Effects: These are a combination of camera settings and processing options that produce effects you’d normally need a computer to achieve. They include a Night vision effect, Color sketch effect, Miniature effect, Selective Color, Silhouette, High key and Low key effects. As with the Scene setting, you turn the rear command dial to activate the rear display and select an effect.
M (Manual): In this mode, you have complete control over both the lens aperture and the shutter speed. The camera will still display an exposure bar based on the light levels in the scene and your current settings, but this is for information only. You use the front dial to change the aperture, the rear dial to change the shutter speed.
A (Aperture priority): In this mode, you choose the lens aperture (using the front dial) and the camera then selects the shutter speed needed to give the correct exposure. You use this mode if you want precise control over the depth of field in the scene and the shutter speed is less important.
S (Shutter priority): Here, you choose the shutter speed (using the rear dial) and the camera selects the lens aperture needed to give the correct exposure. You use this mode when you need precise control over movement blur (or lack of it) in the picture and depth of field is relatively unimportant.
P (Program): In this mode, the camera chooses the shutter speed and lens aperture automatically, trying to find the best combination for giving reasonable depth of field while avoiding camera shake. It’s much more powerful than the Auto mode, though, because you have full manual control over all the other settings like ISO, focus point, flash mode and more.
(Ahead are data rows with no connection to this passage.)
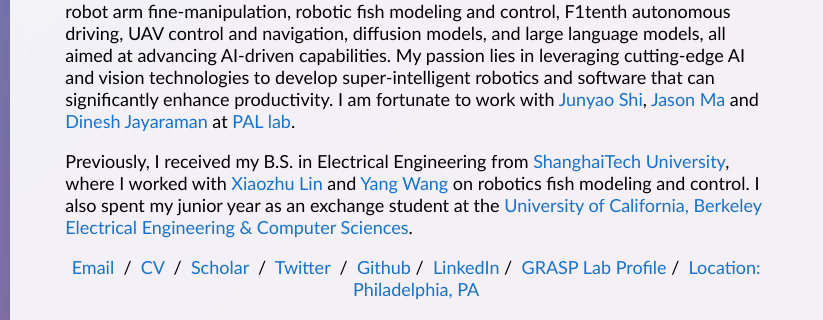
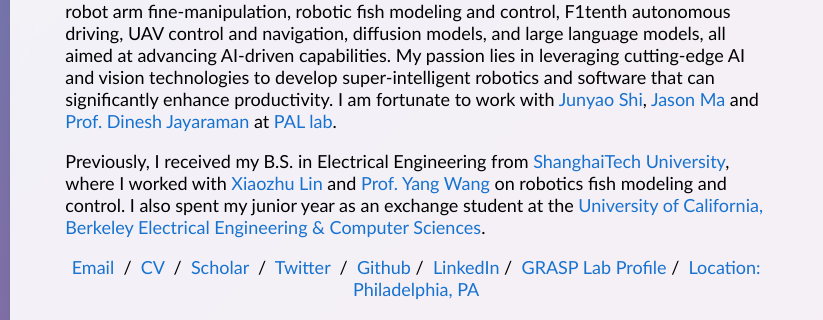
Before and after one commit to Beethoven-Q/Kaitian_Personal_website, a plain HTML site: page index.html in a window 1280 px wide. Shown: the part 229-549 px from the top of the page, 0-823 px from the left. Drawn offline with Linux system fonts and the light colour scheme.

Commit message:
Added professor title

```diff
--- a/index.html
+++ b/index.html
@@ -23,10 +23,10 @@
                   Kaitian Chao
                 </p>
                 <p>
-		I am a first-year Master student in Robotics at the <a href="https://www.upenn.edu/">University of Pennsylvania</a> affiliated to <a href="https://www.grasp.upenn.edu/">GRASP Laboratory</a>, specializing in <strong>robot learning, control, and 3D computer vision</strong>. I have extensive experience in deep learning and robotics research, with projects spanning robot arm fine-manipulation, robotic fish modeling and control, F1tenth autonomous driving, UAV control and navigation, diffusion models, and large language models, all aimed at advancing AI-driven capabilities. My passion lies in leveraging cutting-edge AI and vision technologies to develop super-intelligent robotics and software that can significantly enhance productivity. I am fortunate to work with <a href="https://junyaoshi.github.io/">Junyao Shi</a>, <a href="https://jasonma2016.github.io/">Jason Ma</a> and <a href="https://www.seas.upenn.edu/~dineshj/">Dinesh Jayaraman</a> at <a href="https://www.grasp.upenn.edu/research-groups/perception-action-learning-group/">PAL lab</a>.
+		I am a second-year Master student in Robotics at the <a href="https://www.upenn.edu/">University of Pennsylvania</a> affiliated to <a href="https://www.grasp.upenn.edu/">GRASP Laboratory</a>, specializing in <strong>robot learning, control, and 3D computer vision</strong>. I have extensive experience in deep learning and robotics research, with projects spanning robot arm fine-manipulation, robotic fish modeling and control, F1tenth autonomous driving, UAV control and navigation, diffusion models, and large language models, all aimed at advancing AI-driven capabilities. My passion lies in leveraging cutting-edge AI and vision technologies to develop super-intelligent robotics and software that can significantly enhance productivity. I am fortunate to work with <a href="https://junyaoshi.github.io/">Junyao Shi</a>, <a href="https://jasonma2016.github.io/">Jason Ma</a> and <a href="https://www.seas.upenn.edu/~dineshj/">Prof. Dinesh Jayaraman</a> at <a href="https://www.grasp.upenn.edu/research-groups/perception-action-learning-group/">PAL lab</a>.
                 </p>
                 <p>
-		Previously, I received my B.S. in Electrical Engineering from <a href="https://www.shanghaitech.edu.cn/eng/">ShanghaiTech University</a>, where I worked with <a href="https://www.linkedin.com/in/linxzh/">Xiaozhu Lin</a> and <a href="https://sist.shanghaitech.edu.cn/wangyang4_en/main.htm">Yang Wang</a> on robotics fish modeling and control. I also spent my junior year as an exchange student at the <a href="https://www.berkeley.edu/">University of California, Berkeley</a> <a href="https://eecs.berkeley.edu/">Electrical Engineering & Computer Sciences</a>.
+		Previously, I received my B.S. in Electrical Engineering from <a href="https://www.shanghaitech.edu.cn/eng/">ShanghaiTech University</a>, where I worked with <a href="https://www.linkedin.com/in/linxzh/">Xiaozhu Lin</a> and <a href="https://sist.shanghaitech.edu.cn/wangyang4_en/main.htm">Prof. Yang Wang</a> on robotics fish modeling and control. I also spent my junior year as an exchange student at the <a href="https://www.berkeley.edu/">University of California, Berkeley</a> <a href="https://eecs.berkeley.edu/">Electrical Engineering & Computer Sciences</a>.
                 </p>
                 <p style="text-align:center">
                   <a href="mailto:chaokt [AT] seas [dot] upenn [dot] edu">Email</a> &nbsp;/&nbsp;
```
You can also turn the rear command dial to enter ‘Flexible program’ mode, where you can select different combinations of shutter speed and lens aperture to choose faster speeds or smaller apertures, for example.